The corner restaurant takes its name from the intersection. With a wry smile, owner Chad Goodwin admits his block must have presented a target-rich environment as protestors moved away from the Statehouse on Thursday night.
“I’m guessing as police pushed people out and away, our block kind of got caught in the spillover,” he says. “There’s a lot of windows, so it’s kind of understandable, it’s a window-laden block for sure.”
Businesses throughout downtown are cleaning up after demonstrations in honor of George Floyd, a Minneapolis man killed by police.

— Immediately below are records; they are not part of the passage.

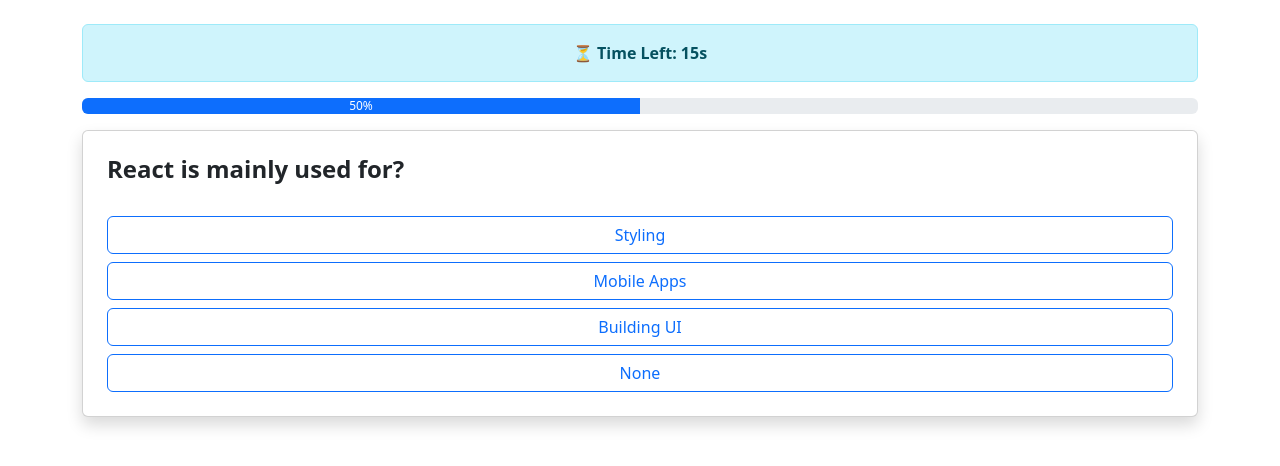
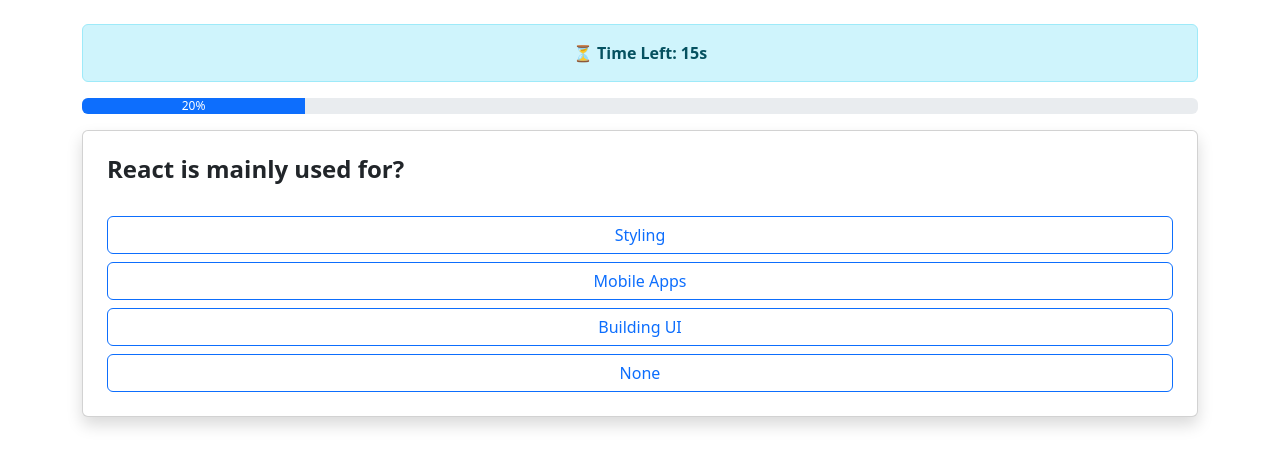
Before and after one commit to UsmanSiddique-dev/Quizfox, a React (Vite) app: page /quiz in a window 1280 px wide. Shown: the top 466 px of the page. Built offline with nearby package versions, Linux system fonts and the light colour scheme.

Commit message:
feat(ProgressBar): update component to accept current and total props for dynamic progress calculation

```diff
--- a/src/components/ProgressBar.jsx
+++ b/src/components/ProgressBar.jsx
@@ -1,10 +1,11 @@
 import React from "react";
 
-function ProgressBar() {
+function ProgressBar({ current, total }) {
+  const progress = ((current + 1) / total) * 100;
   return (
     <div className="progress mb-3">
-      <div className="progress-bar" style={{ width: "50%" }}>
-        50%
+      <div className="progress-bar" style={{ width: `${progress}%` }}>
+        {Math.round(progress)}%
       </div>
     </div>
   );
```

Next door, the windows of Two Men And A Vacuum have already been removed. Around the corner, most of the windows at the Angela Meleca Gallery have been smashed.
Still, Goodwin expresses empathy with the demonstration.
“The protests are representing something much bigger than a minor inconvenience,” Goodwin says. “So to be collateral damage in a scenario where a lot of people’s lives are at risk, yeah, tough, an inconvenience, but above all else it’s a sign that the system definitely needs some repair.”
Goodwin says it could be up to week before repairs are all done.
Meanwhile, workers at the Ohio Statehouse are boarding up ground floor windows in case there are further demonstrations over the weekend. In total, 28 windows and two doors were damaged during the protests. There was also damage to a handful of outdoor features, including light poles and benches.
The Ohio Theater suffered damage as well. Early estimates put that damage at more than $15,000